DATA PROVIDED:

▼▼▼

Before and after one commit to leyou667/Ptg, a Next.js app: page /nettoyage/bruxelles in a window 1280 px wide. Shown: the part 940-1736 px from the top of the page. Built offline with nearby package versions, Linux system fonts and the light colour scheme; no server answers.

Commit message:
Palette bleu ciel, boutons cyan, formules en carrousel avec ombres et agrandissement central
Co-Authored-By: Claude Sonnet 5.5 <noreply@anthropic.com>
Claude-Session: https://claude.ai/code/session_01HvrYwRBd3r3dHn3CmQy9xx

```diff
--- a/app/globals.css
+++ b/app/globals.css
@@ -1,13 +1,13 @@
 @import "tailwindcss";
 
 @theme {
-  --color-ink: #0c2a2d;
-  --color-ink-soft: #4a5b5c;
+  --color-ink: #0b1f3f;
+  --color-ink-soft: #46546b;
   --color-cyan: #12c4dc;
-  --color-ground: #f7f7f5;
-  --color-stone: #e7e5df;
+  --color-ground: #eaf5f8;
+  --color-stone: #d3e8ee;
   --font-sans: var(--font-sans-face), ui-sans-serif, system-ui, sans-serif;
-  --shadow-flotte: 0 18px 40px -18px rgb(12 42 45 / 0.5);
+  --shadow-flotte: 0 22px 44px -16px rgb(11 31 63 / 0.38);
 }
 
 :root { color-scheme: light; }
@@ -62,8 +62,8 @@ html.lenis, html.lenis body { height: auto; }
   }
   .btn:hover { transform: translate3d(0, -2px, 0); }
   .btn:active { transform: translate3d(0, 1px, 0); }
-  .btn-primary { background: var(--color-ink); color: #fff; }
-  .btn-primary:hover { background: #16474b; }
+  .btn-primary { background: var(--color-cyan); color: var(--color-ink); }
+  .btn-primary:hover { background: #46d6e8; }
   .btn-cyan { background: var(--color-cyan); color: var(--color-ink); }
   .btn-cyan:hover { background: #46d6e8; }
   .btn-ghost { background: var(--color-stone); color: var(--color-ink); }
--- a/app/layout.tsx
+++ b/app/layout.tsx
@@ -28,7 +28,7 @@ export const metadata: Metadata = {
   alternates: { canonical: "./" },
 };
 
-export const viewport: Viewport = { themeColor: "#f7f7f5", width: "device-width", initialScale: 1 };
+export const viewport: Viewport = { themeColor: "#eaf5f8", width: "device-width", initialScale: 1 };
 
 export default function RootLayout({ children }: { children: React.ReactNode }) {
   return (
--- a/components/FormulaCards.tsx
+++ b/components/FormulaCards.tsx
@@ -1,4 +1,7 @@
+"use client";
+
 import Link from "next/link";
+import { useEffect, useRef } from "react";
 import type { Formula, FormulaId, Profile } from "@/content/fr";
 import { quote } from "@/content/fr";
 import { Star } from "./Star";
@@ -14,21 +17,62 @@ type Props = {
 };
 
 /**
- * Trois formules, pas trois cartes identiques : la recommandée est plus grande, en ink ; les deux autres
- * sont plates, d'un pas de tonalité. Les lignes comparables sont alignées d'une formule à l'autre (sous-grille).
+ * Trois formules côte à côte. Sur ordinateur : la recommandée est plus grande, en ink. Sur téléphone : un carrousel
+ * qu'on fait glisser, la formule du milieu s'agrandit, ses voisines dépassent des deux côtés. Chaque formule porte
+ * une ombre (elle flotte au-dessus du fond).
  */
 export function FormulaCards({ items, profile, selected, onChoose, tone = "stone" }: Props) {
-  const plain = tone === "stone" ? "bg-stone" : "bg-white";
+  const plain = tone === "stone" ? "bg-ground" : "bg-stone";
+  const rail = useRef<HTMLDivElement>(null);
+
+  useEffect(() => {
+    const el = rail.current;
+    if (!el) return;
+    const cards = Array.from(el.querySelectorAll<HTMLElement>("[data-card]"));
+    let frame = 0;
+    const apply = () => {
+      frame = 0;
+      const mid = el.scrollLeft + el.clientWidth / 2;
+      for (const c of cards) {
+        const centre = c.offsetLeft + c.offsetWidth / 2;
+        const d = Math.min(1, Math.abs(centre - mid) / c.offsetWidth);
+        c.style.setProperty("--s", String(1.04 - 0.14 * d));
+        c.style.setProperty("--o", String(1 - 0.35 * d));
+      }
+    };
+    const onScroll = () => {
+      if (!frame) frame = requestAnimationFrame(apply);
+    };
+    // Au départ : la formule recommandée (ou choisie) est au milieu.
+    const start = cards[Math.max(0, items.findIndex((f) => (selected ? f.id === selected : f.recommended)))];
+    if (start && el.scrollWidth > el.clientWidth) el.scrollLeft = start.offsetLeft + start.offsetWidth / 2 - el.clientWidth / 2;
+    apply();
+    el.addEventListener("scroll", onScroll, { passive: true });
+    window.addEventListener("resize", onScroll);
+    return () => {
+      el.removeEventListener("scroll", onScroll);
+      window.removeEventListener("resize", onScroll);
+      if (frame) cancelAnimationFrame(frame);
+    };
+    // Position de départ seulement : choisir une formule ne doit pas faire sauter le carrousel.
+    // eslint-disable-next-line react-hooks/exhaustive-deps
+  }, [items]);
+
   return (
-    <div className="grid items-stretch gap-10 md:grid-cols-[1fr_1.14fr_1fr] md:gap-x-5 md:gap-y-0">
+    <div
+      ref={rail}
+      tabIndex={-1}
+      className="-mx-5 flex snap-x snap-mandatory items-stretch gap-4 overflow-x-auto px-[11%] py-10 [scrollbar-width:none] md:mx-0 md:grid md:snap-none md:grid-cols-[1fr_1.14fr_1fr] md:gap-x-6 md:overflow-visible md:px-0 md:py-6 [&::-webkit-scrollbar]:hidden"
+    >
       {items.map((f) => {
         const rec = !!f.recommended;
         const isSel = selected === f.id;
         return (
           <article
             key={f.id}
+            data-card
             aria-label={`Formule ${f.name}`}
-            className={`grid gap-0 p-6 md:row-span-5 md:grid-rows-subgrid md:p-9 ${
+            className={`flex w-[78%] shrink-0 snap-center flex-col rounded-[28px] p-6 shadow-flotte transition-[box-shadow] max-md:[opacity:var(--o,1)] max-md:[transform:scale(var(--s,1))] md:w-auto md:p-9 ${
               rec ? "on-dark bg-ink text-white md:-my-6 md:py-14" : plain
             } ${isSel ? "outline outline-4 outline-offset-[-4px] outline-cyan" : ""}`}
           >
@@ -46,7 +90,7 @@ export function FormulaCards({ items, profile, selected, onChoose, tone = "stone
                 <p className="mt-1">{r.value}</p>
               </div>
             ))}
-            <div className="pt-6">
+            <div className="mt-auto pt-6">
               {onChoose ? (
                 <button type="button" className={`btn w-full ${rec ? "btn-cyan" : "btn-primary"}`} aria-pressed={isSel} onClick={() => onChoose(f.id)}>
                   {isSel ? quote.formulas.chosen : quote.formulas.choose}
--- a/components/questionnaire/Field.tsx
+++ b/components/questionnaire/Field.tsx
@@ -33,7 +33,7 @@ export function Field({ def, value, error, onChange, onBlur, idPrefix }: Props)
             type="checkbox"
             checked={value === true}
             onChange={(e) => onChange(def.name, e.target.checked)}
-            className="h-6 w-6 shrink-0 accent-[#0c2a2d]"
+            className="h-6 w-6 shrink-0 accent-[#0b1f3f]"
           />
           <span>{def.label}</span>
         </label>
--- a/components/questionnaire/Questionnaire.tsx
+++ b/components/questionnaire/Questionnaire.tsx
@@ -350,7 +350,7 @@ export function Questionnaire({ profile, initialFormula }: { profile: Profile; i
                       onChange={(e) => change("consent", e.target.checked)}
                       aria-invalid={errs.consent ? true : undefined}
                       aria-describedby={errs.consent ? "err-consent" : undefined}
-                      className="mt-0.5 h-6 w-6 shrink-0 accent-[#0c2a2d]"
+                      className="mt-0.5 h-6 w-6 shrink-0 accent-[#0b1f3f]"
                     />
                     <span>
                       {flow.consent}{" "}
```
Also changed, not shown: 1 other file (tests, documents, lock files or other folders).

▲▲▲

WORK REQUIRED: Only lines that include "shrink" belong in the answer; return them from the entries above.

FINISHED EXERCISE:
+            className={`flex w-[78%] shrink-0 snap-center flex-col rounded-[28px] p-6 shadow-flotte transition-[box-shadow] max-md:[opacity:var(--o,1)] max-md:[transform:scale(var(--s,1))] md:w-auto md:p-9 ${
-            className="h-6 w-6 shrink-0 accent-[#0c2a2d]"
+            className="h-6 w-6 shrink-0 accent-[#0b1f3f]"
-                      className="mt-0.5 h-6 w-6 shrink-0 accent-[#0c2a2d]"
+                      className="mt-0.5 h-6 w-6 shrink-0 accent-[#0b1f3f]"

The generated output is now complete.